Sotos Diagnostic Criteria:
- Growth: Increased length at birth. Increased height, weight, head circumference in childhood. Head size remains large, but height and weight tend to normalize. Sotos children do not become “giants”.
- Appearance: Characteristic facial features including large head, elongated shape, high forehead, long chin, slightly wide-spaced eyes which tend to slant downward. Sotos kids look more like each other than their siblings.
- Development: Early development delay, especially gross motor due to hypotonia. Behaviour problems common.
- Bone Age: Advanced bone age (as determined by an X-ray).
The “strict criteria” proposed for a diagnosis of Sotos syndrome requires that the individual have at least three of the following:
- Facial appearance: large head, tall narrow skull, wide set down-slanting eyes, flat-bridged nose, high arched palate, early eruption of teeth (often by 3 months of age), thin hair, pointed chin, prominent forehead, and the appearance of a receding hairline.
- Birth length above the 90th percentile
- Bone age above the 90th percentile
- Early verbal and motor delays
Individuals who have some of these characteristics but insufficient to be classified as “typical” Sotos syndrome, are often said to be “Sotos-Like”.
MRI scan of the brain:
Though not one of the 4 key criteria, additional evidence can be provided by the brain MRI scan. Children with Sotos syndrome do not have severe brain malformations. However, they usually have extra fluid on the surface of the brain, enlarged ventricles and absence or reduced size of the corpus callosum. The brain itself is normal size. The extra fluid, which fills up the space inside the skull, is not “hydrocephalus, although some people have used that term.

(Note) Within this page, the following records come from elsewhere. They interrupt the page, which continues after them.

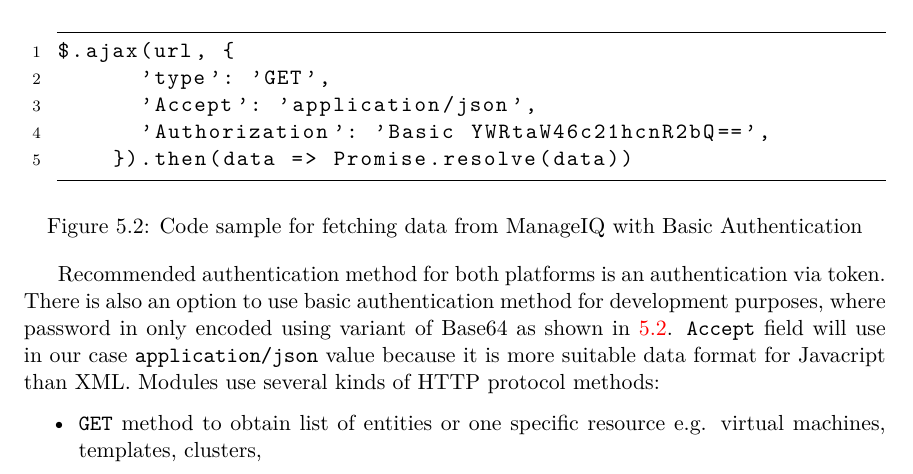
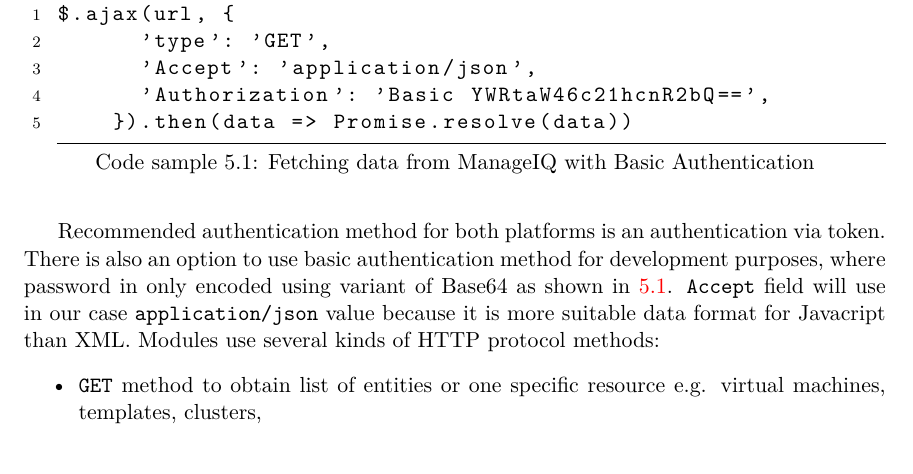
Before and after one commit to mkrajnak/bachelor-thesis, a LaTeX thesis (projekt.tex, which reads projekt-01-kapitoly-chapters.tex): part of page 19 of 32, cut so that both start at the same text. Compiled offline with pdfLaTeX.

Commit message:
repair lstings

```diff
--- a/projekt-01-kapitoly-chapters.tex
+++ b/projekt-01-kapitoly-chapters.tex
@@ -223,18 +222,15 @@
     breaklines=true,
     frame=lines
 }
-
-\begin{figure}[h]
-\begin{lstlisting}[language=json,xleftmargin=3.5ex]
+\bigskip
+\begin{lstlisting}[language=json,xleftmargin=3.5ex,caption={Fetching data from ManageIQ with Basic Authentication},captionpos=b]
 $.ajax(url, {
       'type': 'GET',
       'Accept': 'application/json',
       'Authorization': 'Basic YWRtaW46c21hcnR2bQ==',
     }).then(data => Promise.resolve(data))
-\end{lstlisting}
-\caption{Code sample for fetching data from ManageIQ with Basic Authentication}
-\label{base}
-\end{figure}
+\end{lstlisting}\label{base}
+\bigskip
 
 Recommended authentication method for both platforms is an authentication via token. There is also an option to use basic authentication method for development purposes, where password in only encoded using variant of Base64 as shown in \ref{base}.
 \texttt{Accept} field will use in our case \texttt{application/json} value because it is more suitable data format for Javacript than XML. Modules use several kinds of HTTP protocol methods:
```
Also changed, not shown: projekt.pdf, projekt-01-kapitoly-chapters.tex (3 more changed lines).
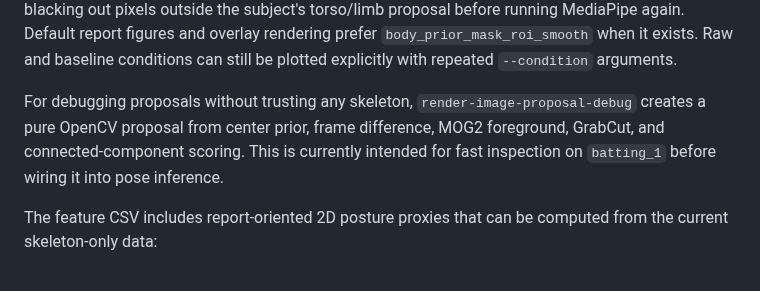
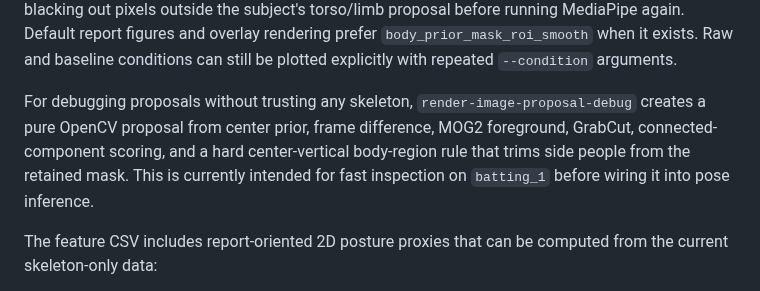
Before and after one commit to zhiwei531/baseball-analysis, a Markdown page: README.md, the part around the change. Drawn GitHub-style.

Commit message:
Document center body proposal constraint
Co-authored-by: Cursor <cursoragent@cursor.com>

```diff
--- a/README.md
+++ b/README.md
@@ -170,7 +170,7 @@ body_prior_mask_roi pose CSV
 
 The center-prior ROI is a hard project-specific assumption: the athlete is centered in the raw videos, so MediaPipe is run only on the central crop (`width_ratio: 0.62`, full height by default). The body-prior mask is stricter: it uses `center_prior_roi_smooth` to draw a per-frame skeleton-shaped mask, blacking out pixels outside the subject's torso/limb proposal before running MediaPipe again. Default report figures and overlay rendering prefer `body_prior_mask_roi_smooth` when it exists. Raw and baseline conditions can still be plotted explicitly with repeated `--condition` arguments.
 
-For debugging proposals without trusting any skeleton, `render-image-proposal-debug` creates a pure OpenCV proposal from center prior, frame difference, MOG2 foreground, GrabCut, and connected-component scoring. This is currently intended for fast inspection on `batting_1` before wiring it into pose inference.
+For debugging proposals without trusting any skeleton, `render-image-proposal-debug` creates a pure OpenCV proposal from center prior, frame difference, MOG2 foreground, GrabCut, connected-component scoring, and a hard center-vertical body-region rule that trims side people from the retained mask. This is currently intended for fast inspection on `batting_1` before wiring it into pose inference.
 
 The feature CSV includes report-oriented 2D posture proxies that can be computed from the current skeleton-only data:
 
```
Also changed, not shown: log.md (+37 -0 lines).
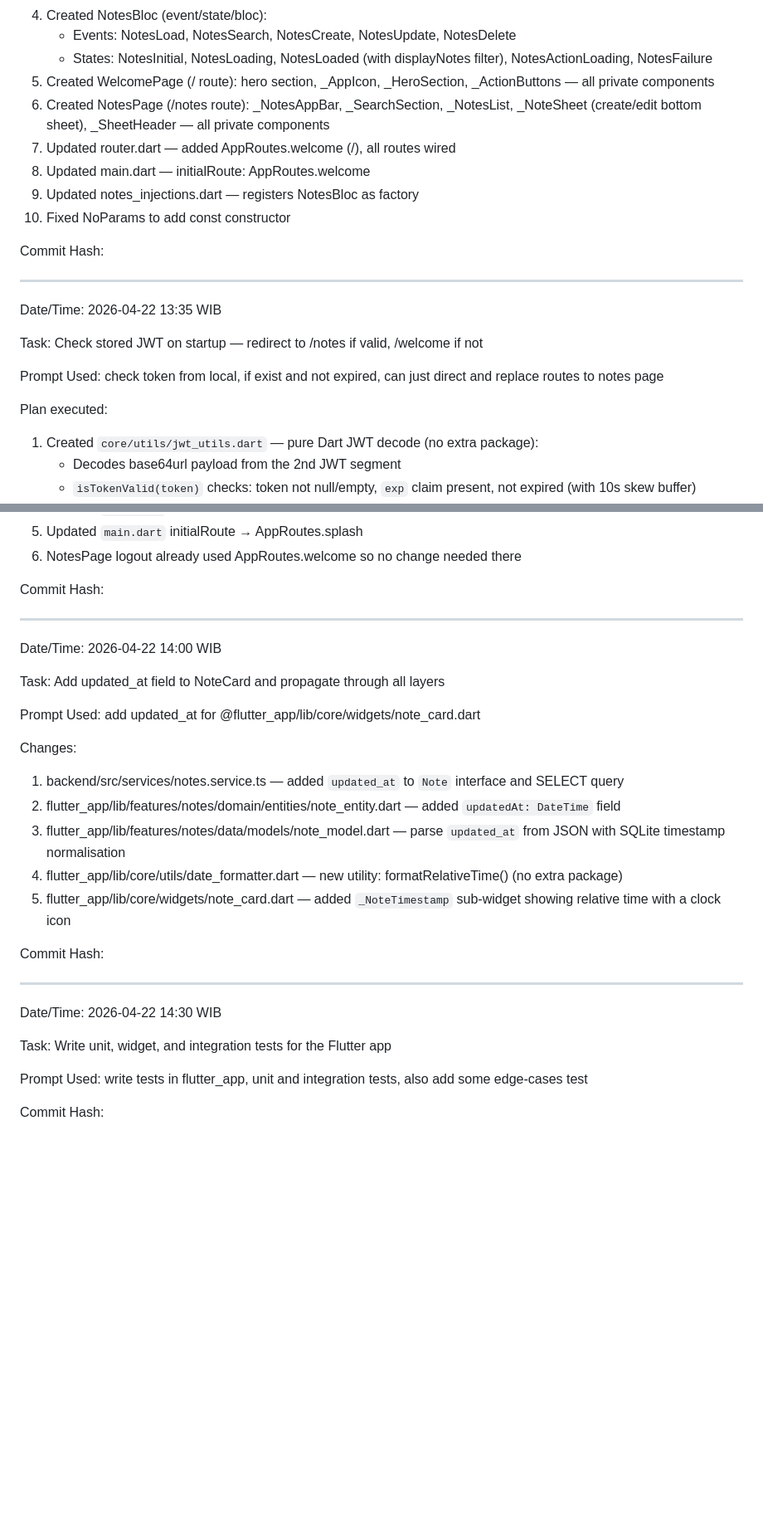
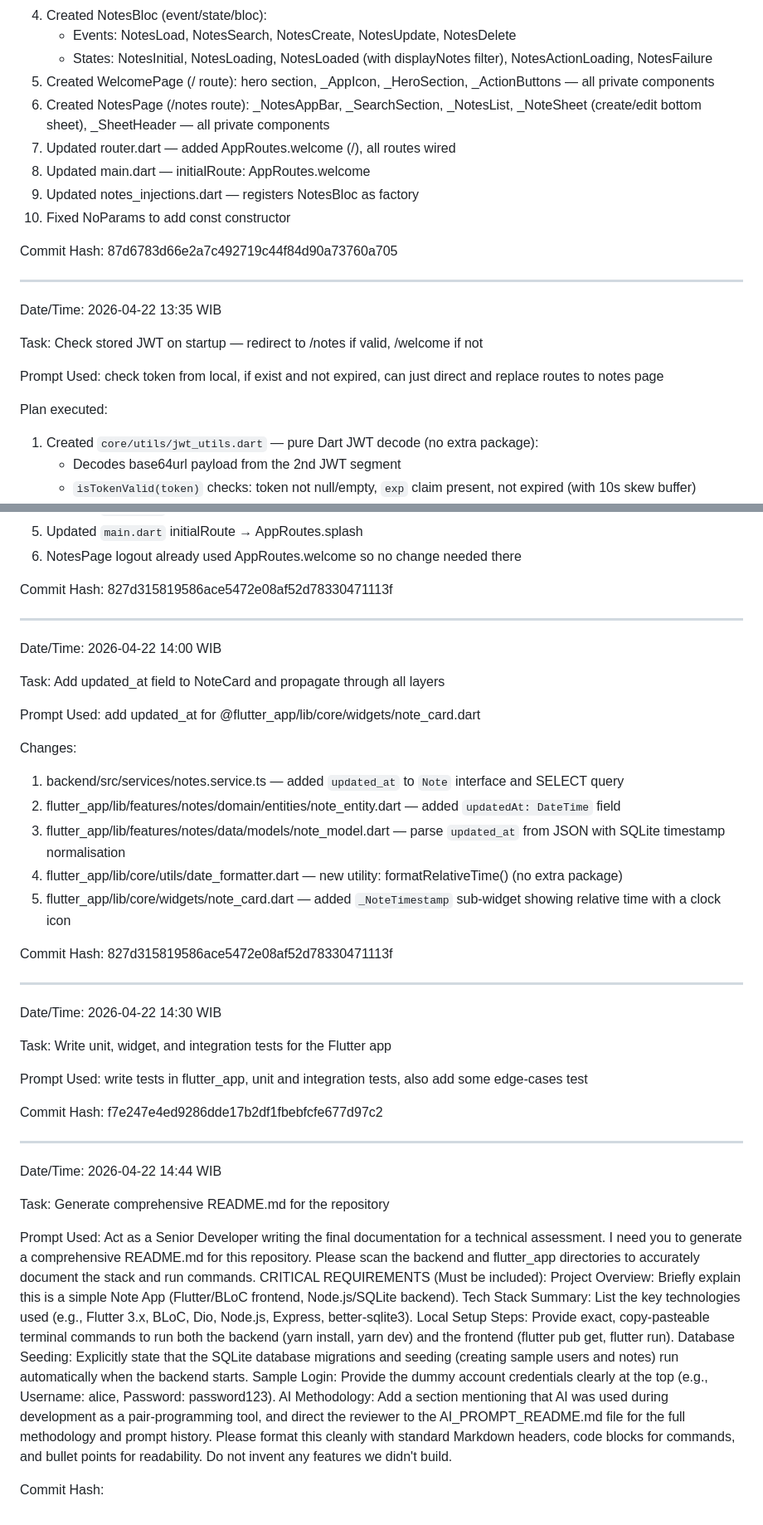
Before and after one commit to vstacked/not3s, a Markdown page: AI_PROMPT_README.md, 2 parts joined by grey strips. Shown at 83% size. Drawn GitHub-style; blank space fills up the shorter version.

Commit message:
docs: add comprehensive README and log prompt to AI_PROMPT_README
Made-with: Cursor

```diff
--- a/AI_PROMPT_README.md
+++ b/AI_PROMPT_README.md
@@ -160,14 +172,14 @@ Plan executed:
 4. Created NotesBloc (event/state/bloc):
    - Events: NotesLoad, NotesSearch, NotesCreate, NotesUpdate, NotesDelete
    - States: NotesInitial, NotesLoading, NotesLoaded (with displayNotes filter), NotesActionLoading, NotesFailure
-5. Created WelcomePage (/ route): hero section, _AppIcon, _HeroSection, _ActionButtons — all private components
-6. Created NotesPage (/notes route): _NotesAppBar, _SearchSection, _NotesList, _NoteSheet (create/edit bottom sheet), _SheetHeader — all private components
+5. Created WelcomePage (/ route): hero section, \_AppIcon, \_HeroSection, \_ActionButtons — all private components
+6. Created NotesPage (/notes route): \_NotesAppBar, \_SearchSection, \_NotesList, \_NoteSheet (create/edit bottom sheet), \_SheetHeader — all private components
 7. Updated router.dart — added AppRoutes.welcome (/), all routes wired
 8. Updated main.dart — initialRoute: AppRoutes.welcome
 9. Updated notes_injections.dart — registers NotesBloc as factory
 10. Fixed NoParams to add const constructor
 
-Commit Hash:
+Commit Hash: 87d6783d66e2a7c492719c44f84d90a73760a705
 
 ---
 
@@ -178,6 +190,7 @@ Task: Check stored JWT on startup — redirect to /notes if valid, /welcome if n
 Prompt Used: check token from local, if exist and not expired, can just direct and replace routes to notes page
 
 Plan executed:
+
 1. Created `core/utils/jwt_utils.dart` — pure Dart JWT decode (no extra package):
    - Decodes base64url payload from the 2nd JWT segment
    - `isTokenValid(token)` checks: token not null/empty, `exp` claim present, not expired (with 10s skew buffer)
@@ -191,7 +204,7 @@ Plan executed:
 5. Updated `main.dart` initialRoute → AppRoutes.splash
 6. NotesPage logout already used AppRoutes.welcome so no change needed there
 
-Commit Hash:
+Commit Hash: 827d315819586ace5472e08af52d78330471113f
 
 ---
 
@@ -202,13 +215,14 @@ Task: Add updated_at field to NoteCard and propagate through all layers
 Prompt Used: add updated_at for @flutter_app/lib/core/widgets/note_card.dart
 
 Changes:
+
 1. backend/src/services/notes.service.ts — added `updated_at` to `Note` interface and SELECT query
 2. flutter_app/lib/features/notes/domain/entities/note_entity.dart — added `updatedAt: DateTime` field
 3. flutter_app/lib/features/notes/data/models/note_model.dart — parse `updated_at` from JSON with SQLite timestamp normalisation
 4. flutter_app/lib/core/utils/date_formatter.dart — new utility: formatRelativeTime() (no extra package)
 5. flutter_app/lib/core/widgets/note_card.dart — added `_NoteTimestamp` sub-widget showing relative time with a clock icon
 
-Commit Hash:
+Commit Hash: 827d315819586ace5472e08af52d78330471113f
 
 ---
 
@@ -218,4 +232,14 @@ Task: Write unit, widget, and integration tests for the Flutter app
 
 Prompt Used: write tests in flutter_app, unit and integration tests, also add some edge-cases test
 
+Commit Hash: f7e247e4ed9286dde17b2df1fbebfcfe677d97c2
+
+---
+
+Date/Time: 2026-04-22 14:44 WIB
+
+Task: Generate comprehensive README.md for the repository
+
+Prompt Used: Act as a Senior Developer writing the final documentation for a technical assessment. I need you to generate a comprehensive README.md for this repository. Please scan the backend and flutter_app directories to accurately document the stack and run commands. CRITICAL REQUIREMENTS (Must be included): Project Overview: Briefly explain this is a simple Note App (Flutter/BLoC frontend, Node.js/SQLite backend). Tech Stack Summary: List the key technologies used (e.g., Flutter 3.x, BLoC, Dio, Node.js, Express, better-sqlite3). Local Setup Steps: Provide exact, copy-pasteable terminal commands to run both the backend (yarn install, yarn dev) and the frontend (flutter pub get, flutter run). Database Seeding: Explicitly state that the SQLite database migrations and seeding (creating sample users and notes) run automatically when the backend starts. Sample Login: Provide the dummy account credentials clearly at the top (e.g., Username: alice, Password: password123). AI Methodology: Add a section mentioning that AI was used during development as a pair-programming tool, and direct the reviewer to the AI_PROMPT_README.md file for the full methodology and prompt history. Please format this cleanly with standard Markdown headers, code blocks for commands, and bullet points for readability. Do not invent any features we didn't build.
+
 Commit Hash:
```
Also changed, not shown: other parts of AI_PROMPT_README.md (+16 -4 lines), README.md (+168 -0 lines).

These findings are not unique to Sotos syndrome, but they are very common.
MRI diagnosis criteria:
- Excess fluid between the brain and skull\
- Generously sized ventricles – particularly in the “trigone” region
- Small corpus callosum (particularly in the middle third)
- Midline changes (absent corpus callosum, wide / cavum septum pellucidum, mega cisterna magna)
- Small cerebellar vermis (especially lobules 6 & 7)
- Normal sized brain in larger than average skull
What is not present:
As important as what is present, remember these guidelines about what is not:
- Multiple birth defects (aside from the problems which are associated with low tone, e.g. flat feet, pronated feet, scoliosis, and facial structure, e.g. teeth crowding.)
- Metabolism problems
- Severe mental retardation.